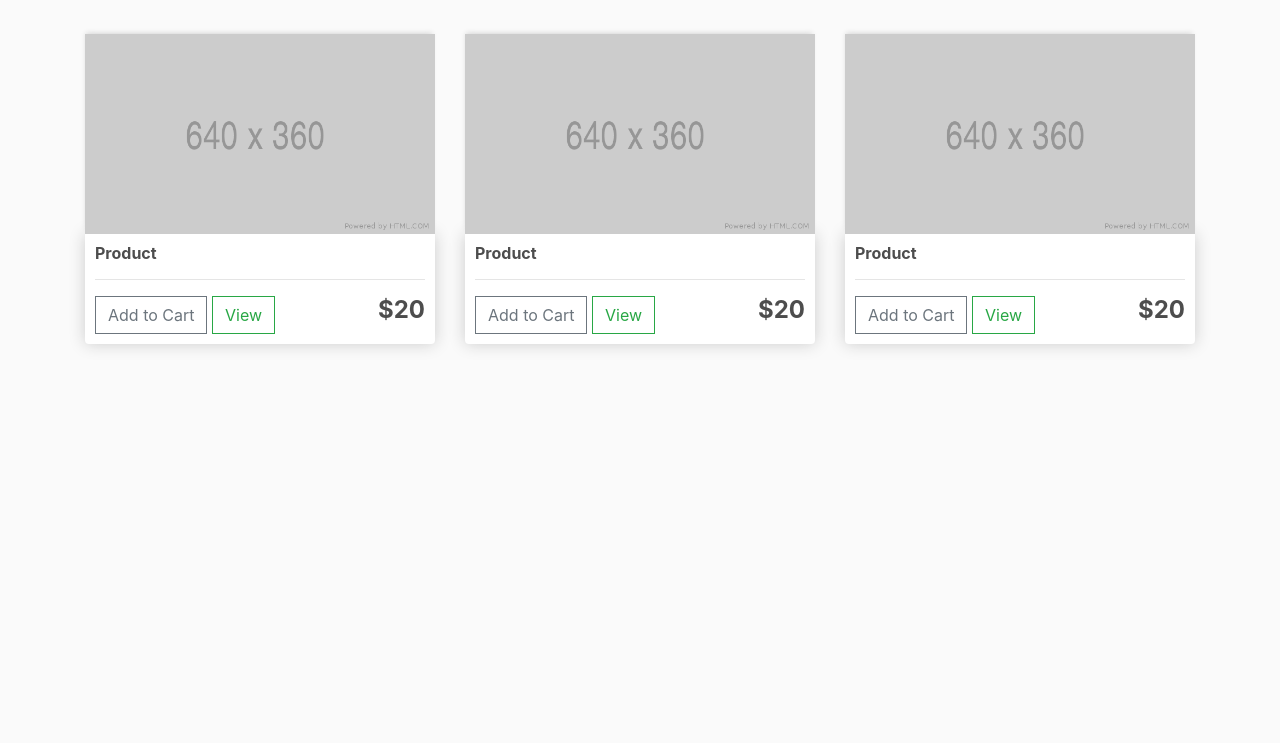
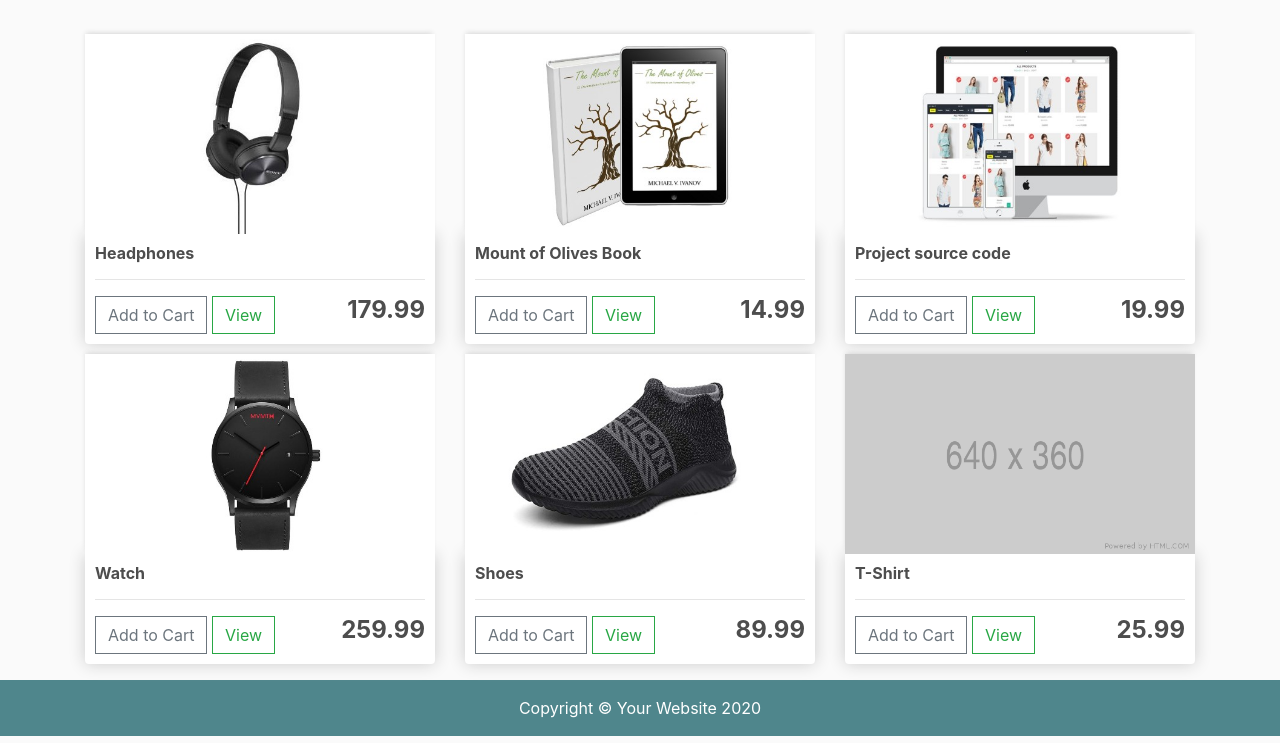
Before and after one commit to learninguser/django-projects, a Django app: page / in a window 1280 px wide. Shown: the part 57-800 px from the top of the page. Run offline with Django 3.2, Linux system fonts and the light colour scheme; data comes from the database, SQL or seed files in the repository; both versions use the stored data as it was after the commit; some libraries are stand-ins or nearby versions.

Commit message:
completed until part-´2

```diff
--- /dev/null
+++ b/ecommerce/static/store/js/cart.js
@@ -0,0 +1,38 @@
+var updateBtns = document.getElementsByClassName('update-cart')
+
+for (i = 0; i < updateBtns.length; i++) {
+	updateBtns[i].addEventListener('click', function(){
+		var productId = this.dataset.product
+		var action = this.dataset.action
+		console.log('productId:', productId, 'Action:', action)
+		console.log('USER:', user)
+
+		if (user == 'AnonymousUser'){
+			console.log('User is not authenticated')
+
+		}else{
+			updateUserOrder(productId, action)
+		}
+	})
+}
+
+function updateUserOrder(productId, action){
+	console.log('User is authenticated, sending data...')
+
+		var url = '/update_item/'
+
+		fetch(url, {
+			method:'POST',
+			headers:{
+				'Content-Type':'application/json',
+				'X-CSRFToken':csrftoken,
+			},
+			body:JSON.stringify({'productId':productId, 'action':action})
+		})
+		.then((response) => {
+		   return response.json();
+		})
+		.then((data) => {
+		    location.reload()
+		});
+}
--- a/ecommerce/store/models.py
+++ b/ecommerce/store/models.py
@@ -1,6 +1,6 @@
 from django.db import models
 from django.contrib.auth.models import User
-
+from PIL import Image
 # Create your models here.
 
 class Customer(models.Model):
@@ -15,9 +15,18 @@ class Product(models.Model):
     name = models.CharField(max_length = 200, null=True)
     price = models.FloatField()
     digital = models.BooleanField(default=False, null=True)
-    # image =
+    image = models.ImageField(upload_to='store/',null=True, blank=True)
+
     def __str__(self):
         return self.name
+
+    @property
+    def imageURL(self):
+        try:
+            url = self.image.url
+        except:
+            url = 'static/store/images/placeholder.png'
+        return url
 
 class Order(models.Model):
     customer = models.ForeignKey(Customer, on_delete=models.SET_NULL, null=True)
@@ -28,6 +37,18 @@ class Order(models.Model):
     def __str__(self):
         return str(self.id)
 
+    @property
+    def get_cart_total(self):
+        orderitems = self.orderitem_set.all()
+        total = sum([order.get_total for order in orderitems])
+        return total
+
+    @property
+    def get_cart_items(self):
+        orderitems = self.orderitem_set.all()
+        total = sum([order.quantity for order in orderitems])
+        return total
+
 class OrderItem(models.Model):
     product = models.ForeignKey(Product, on_delete=models.SET_NULL, null=True)
     order = models.ForeignKey(Order, on_delete=models.SET_NULL, null=True)
@@ -36,6 +57,11 @@ class OrderItem(models.Model):
 
     def __str__(self):
         return self.product.name
+
+    @property
+    def get_total(self):
+        total = self.product.price * self.quantity
+        return total
 
 class ShippingAddress(models.Model):
     customer = models.ForeignKey(Customer, on_delete=models.SET_NULL, null=True)
--- a/ecommerce/store/urls.py
+++ b/ecommerce/store/urls.py
@@ -1,8 +1,9 @@
-from django.urls import path, include
-from store.views import HomePageView, CartView, CheckoutView
+from django.urls import path
+from store.views import HomePageView, cart, checkout
 
 urlpatterns = [
     path('', HomePageView.as_view(), name='store'),
-    path('cart/', CartView.as_view(), name='cart'),
-    path('checkout/', CheckoutView.as_view(), name='checkout'),
+    # path('cart/', CartView.as_view(), name='cart'),
+    path('cart/', cart, name='cart'),
+    path('checkout/', checkout, name='checkout'),
 ]
--- a/ecommerce/store/views.py
+++ b/ecommerce/store/views.py
@@ -1,13 +1,56 @@
 from django.shortcuts import render
 from django.views import generic
+from store.models import Customer, Product, Order
 
 # Create your views here.
 
-class HomePageView(generic.TemplateView):
+class HomePageView(generic.ListView):
+    model = Product
     template_name = 'store/store.html'
 
-class CheckoutView(generic.TemplateView):
-    template_name = 'store/checkout.html'
+    def get_context_data(self, **kwargs):
+        context = super().get_context_data(**kwargs)
+        context['products'] = Product.objects.all()
+        return context
 
-class CartView(generic.TemplateView):
-    template_name = 'store/cart.html'
+# class CartView(generic.DetailView):
+#     model = Order
+#     template_name = 'store/cart.html'
+#     pk_url_kwarg = 'pk'
+
+#     def get(self, request, *args, **kwargs):
+#         if request.user.is_authenticated:
+#             customer = request.user.customer
+#             order, created = Order.objects.get_or_create(customer=customer, complete=False)
+#             items = order.orderitem_set.all()
+#         else:
+#             items = []
+#         print(self.get_queryset())
+#         context = {'items':items}
+#         return context
+
+def cart(request):
+    if request.user.is_authenticated:
+        customer = request.user.customer
+        order, created = Order.objects.get_or_create(customer=customer, complete=False)
+        items = order.orderitem_set.all()
+    else:
+        items = []
+        order = {'get_cart_total': 0, 'get_cart_items': 0}
+
+    return render(request, 'store/cart.html',context={'items':items, 'order':order})
+
+
+def checkout(request):
+    if request.user.is_authenticated:
+        customer = request.user.customer
+        order, created = Order.objects.get_or_create(customer=customer, complete=False)
+        items = order.orderitem_set.all()
+    else:
+        items = []
+        order = {'get_cart_total': 0, 'get_cart_items': 0}
+
+    return render(request, 'store/checkout.html',context={'items':items, 'order':order})
+
+# class CheckoutView(generic.TemplateView):
+#     template_name = 'store/checkout.html'
--- a/ecommerce/templates/store/main.html
+++ b/ecommerce/templates/store/main.html
@@ -1,21 +1,27 @@
 <!DOCTYPE html>
 {% load static %}
 <html>
+
 <head>
 	<title>Ecom</title>
 
 	<meta name="viewport" content="width=device-width, initial-scale=1, maximum-scale=1, minimum-scale=1" />
 
-	<link rel="stylesheet" href="https://stackpath.bootstrapcdn.com/bootstrap/4.5.0/css/bootstrap.min.css" integrity="sha384-9aIt2nRpC12Uk9gS9baDl411NQApFmC26EwAOH8WgZl5MYYxFfc+NcPb1dKGj7Sk" crossorigin="anonymous">
+	<link rel="stylesheet" href="https://stackpath.bootstrapcdn.com/bootstrap/4.5.0/css/bootstrap.min.css"
+		integrity="sha384-9aIt2nRpC12Uk9gS9baDl411NQApFmC26EwAOH8WgZl5MYYxFfc+NcPb1dKGj7Sk" crossorigin="anonymous">
 
 	<link rel="stylesheet" type="text/css" href="{% static 'store/css/main.css' %}">
+	<script type="text/javascript">
+		var user = '{{request.user}}'
+	</script>
+</head>
 
-</head>
 <body>
 
 	<nav class="navbar navbar-expand-lg navbar-dark bg-dark">
 		<a class="navbar-brand" href="{% url 'store' %}">Ecom</a>
-	  <button class="navbar-toggler" type="button" data-toggle="collapse" data-target="#navbarSupportedContent" aria-controls="navbarSupportedContent" aria-expanded="false" aria-label="Toggle navigation">
+		<button class="navbar-toggler" type="button" data-toggle="collapse" data-target="#navbarSupportedContent"
+			aria-controls="navbarSupportedContent" aria-expanded="false" aria-label="Toggle navigation">
 			<span class="navbar-toggler-icon"></span>
 		</button>
 
@@ -27,10 +33,10 @@
 
 			</ul>
 			<div class="form-inline my-2 my-lg-0">
-	     	<a href="#"class="btn btn-warning">Login</a>
+				<a href="#" class="btn btn-warning">Login</a>
 
 				<a href="{% url 'cart' %}">
-	    		<img  id="cart-icon" src="{% static 'store/images/cart.png' %}">
+					<img id="cart-icon" src="{% static 'store/images/cart.png' %}">
 				</a>
 				<p id="cart-total">0</p>
 
@@ -45,10 +51,25 @@
 
 		{% endblock content %}
 	</div>
+	<!-- Footer -->
+	<footer class="py-3 mt-3 bg-dark">
+		<div class="container">
+			<p class="m-0 text-center text-white">Copyright &copy; Your Website 2020</p>
+		</div>
+		<!-- /.container -->
+	</footer>
 
 
-         <script src="https://code.jquery.com/jquery-3.5.1.slim.min.js" integrity="sha384-DfXdz2htPH0lsSSs5nCTpuj/zy4C+OGpamoFVy38MVBnE+IbbVYUew+OrCXaRkfj" crossorigin="anonymous"></script>
-         <script src="https://cdn.jsdelivr.net/npm/popper.js@1.16.0/dist/umd/popper.min.js" integrity="sha384-Q6E9RHvbIyZFJoft+2mJbHaEWldlvI9IOYy5n3zV9zzTtmI3UksdQRVvoxMfooAo" crossorigin="anonymous"></script>
-         <script src="https://stackpath.bootstrapcdn.com/bootstrap/4.5.0/js/bootstrap.min.js" integrity="sha384-OgVRvuATP1z7JjHLkuOU7Xw704+h835Lr+6QL9UvYjZE3Ipu6Tp75j7Bh/kR0JKI" crossorigin="anonymous"></script>
+	<script src="https://code.jquery.com/jquery-3.5.1.slim.min.js"
+		integrity="sha384-DfXdz2htPH0lsSSs5nCTpuj/zy4C+OGpamoFVy38MVBnE+IbbVYUew+OrCXaRkfj"
+		crossorigin="anonymous"></script>
+	<script src="https://cdn.jsdelivr.net/npm/popper.js@1.16.0/dist/umd/popper.min.js"
+		integrity="sha384-Q6E9RHvbIyZFJoft+2mJbHaEWldlvI9IOYy5n3zV9zzTtmI3UksdQRVvoxMfooAo"
+		crossorigin="anonymous"></script>
+	<script src="https://stackpath.bootstrapcdn.com/bootstrap/4.5.0/js/bootstrap.min.js"
+		integrity="sha384-OgVRvuATP1z7JjHLkuOU7Xw704+h835Lr+6QL9UvYjZE3Ipu6Tp75j7Bh/kR0JKI"
+		crossorigin="anonymous"></script>
+	<script type="text/javascript" src="{% static 'store/js/cart.js' %}"></script>
 </body>
+
 </html>
--- a/ecommerce/templates/store/store.html
+++ b/ecommerce/templates/store/store.html
@@ -2,43 +2,20 @@
 {% load static %}
 {% block content %}
 	<div class="row">
+		{% for product in products %}
 		<div class="col-lg-4">
-			<img class="thumbnail" src="{% static 'store/images/placeholder.png' %}">
+			<img class="thumbnail" src="{{product.imageURL}}">
+
 			<div class="box-element product">
-				<h6><strong>Product</strong></h6>
+				<h6><strong>{{product.name}}</strong></h6>
 				<hr>
-
-				<button  class="btn btn-outline-secondary add-btn">Add to Cart</button>
+				<button data-product="{{product.id}}" data-action="add" class="btn btn-outline-secondary add-btn update-cart">Add to Cart</button>
 				<a class="btn btn-outline-success" href="#">View</a>
-				<h4 style="display: inline-block; float: right"><strong>$20</strong></h4>
+				<h4 style="display: inline-block; float: right"><strong>{{product.price|floatformat:2}}</strong></h4>
 
 			</div>
 		</div>
-
-		<div class="col-lg-4">
-			<img class="thumbnail" src="{% static 'store/images/placeholder.png' %}">
-			<div class="box-element product">
-				<h6><strong>Product</strong></h6>
-				<hr>
-
-				<button  class="btn btn-outline-secondary add-btn">Add to Cart</button>
-				<a class="btn btn-outline-success" href="#">View</a>
-				<h4 style="display: inline-block; float: right"><strong>$20</strong></h4>
-
-			</div>
-		</div>
-
-		<div class="col-lg-4">
-			<img class="thumbnail" src="{% static 'store/images/placeholder.png' %}">
-			<div class="box-element product">
-				<h6><strong>Product</strong></h6>
-				<hr>
-
-				<button  class="btn btn-outline-secondary add-btn">Add to Cart</button>
-				<a class="btn btn-outline-success" href="#">View</a>
-				<h4 style="display: inline-block; float: right"><strong>$20</strong></h4>
-
-			</div>
+		{% endfor %}
 		</div>
 	</div>
 
```
Also changed, not shown: ecommerce/templates/store/cart.html (+9 -8 lines), ecommerce/templates/store/checkout.html (+9 -6 lines), ecommerce/db.sqlite3, ecommerce/media/store/book.jpg (added), ecommerce/media/store/headphones.jpg (added), ecommerce/media/store/shirt.jpg (added), ecommerce/media/store/shoes.jpg (added), ecommerce/media/store/sourcecode.jpg (added), ecommerce/media/store/watch.jpg (added). Lines whose indentation alone changed are shown as unchanged.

__Your assignment__:
Every line above that holds "CheckoutView" should be copied out.

__Completed task__:
-from store.views import HomePageView, CartView, CheckoutView
-    path('checkout/', CheckoutView.as_view(), name='checkout'),
-class CheckoutView(generic.TemplateView):
+# class CheckoutView(generic.TemplateView):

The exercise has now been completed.